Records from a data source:
------------------------
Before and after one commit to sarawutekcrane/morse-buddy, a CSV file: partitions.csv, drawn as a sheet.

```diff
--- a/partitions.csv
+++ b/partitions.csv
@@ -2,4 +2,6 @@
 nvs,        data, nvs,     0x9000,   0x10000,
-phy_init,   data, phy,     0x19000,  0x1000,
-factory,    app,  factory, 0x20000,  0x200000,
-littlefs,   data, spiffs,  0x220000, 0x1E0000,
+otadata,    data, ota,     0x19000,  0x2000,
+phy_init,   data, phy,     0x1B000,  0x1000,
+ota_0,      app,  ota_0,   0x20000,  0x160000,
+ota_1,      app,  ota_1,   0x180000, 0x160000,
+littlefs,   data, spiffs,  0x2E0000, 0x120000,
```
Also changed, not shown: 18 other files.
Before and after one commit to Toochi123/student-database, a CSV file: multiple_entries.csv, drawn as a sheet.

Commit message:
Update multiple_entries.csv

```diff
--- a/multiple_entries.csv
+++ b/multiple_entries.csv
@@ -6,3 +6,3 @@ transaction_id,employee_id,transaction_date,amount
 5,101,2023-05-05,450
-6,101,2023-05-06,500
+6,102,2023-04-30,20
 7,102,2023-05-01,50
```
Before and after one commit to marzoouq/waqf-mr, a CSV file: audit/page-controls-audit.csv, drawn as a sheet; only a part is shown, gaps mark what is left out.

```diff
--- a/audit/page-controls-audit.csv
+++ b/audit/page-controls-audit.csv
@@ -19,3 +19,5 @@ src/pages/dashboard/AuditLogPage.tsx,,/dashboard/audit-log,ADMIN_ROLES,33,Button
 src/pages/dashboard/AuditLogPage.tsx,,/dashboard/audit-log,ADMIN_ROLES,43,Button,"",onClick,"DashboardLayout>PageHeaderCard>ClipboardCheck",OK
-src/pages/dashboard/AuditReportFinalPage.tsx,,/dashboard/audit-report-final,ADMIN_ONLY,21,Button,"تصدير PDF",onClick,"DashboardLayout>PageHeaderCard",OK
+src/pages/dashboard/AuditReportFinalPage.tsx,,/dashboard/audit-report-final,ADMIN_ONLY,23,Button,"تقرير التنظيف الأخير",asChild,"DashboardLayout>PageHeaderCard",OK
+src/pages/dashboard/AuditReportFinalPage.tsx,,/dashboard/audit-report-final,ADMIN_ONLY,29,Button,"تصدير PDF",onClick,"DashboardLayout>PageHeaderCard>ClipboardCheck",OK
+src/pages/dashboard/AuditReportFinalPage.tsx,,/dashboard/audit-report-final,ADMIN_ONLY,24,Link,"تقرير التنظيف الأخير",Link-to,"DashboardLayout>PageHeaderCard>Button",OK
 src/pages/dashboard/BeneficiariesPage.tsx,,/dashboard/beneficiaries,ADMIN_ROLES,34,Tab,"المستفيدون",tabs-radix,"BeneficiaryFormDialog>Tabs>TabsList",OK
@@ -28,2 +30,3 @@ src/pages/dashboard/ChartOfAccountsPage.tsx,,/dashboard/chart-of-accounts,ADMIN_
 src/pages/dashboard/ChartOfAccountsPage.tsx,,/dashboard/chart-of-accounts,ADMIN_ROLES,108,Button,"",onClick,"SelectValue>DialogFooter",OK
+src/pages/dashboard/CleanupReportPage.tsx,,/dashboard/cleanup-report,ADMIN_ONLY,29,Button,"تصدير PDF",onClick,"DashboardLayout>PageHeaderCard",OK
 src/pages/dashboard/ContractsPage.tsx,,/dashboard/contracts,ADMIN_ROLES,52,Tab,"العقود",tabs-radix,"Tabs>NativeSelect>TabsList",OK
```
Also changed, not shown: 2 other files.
------------------------
- Brief: Count the lines of the data that hold the string "radix". The answer should be that number alone.

- Task output: 2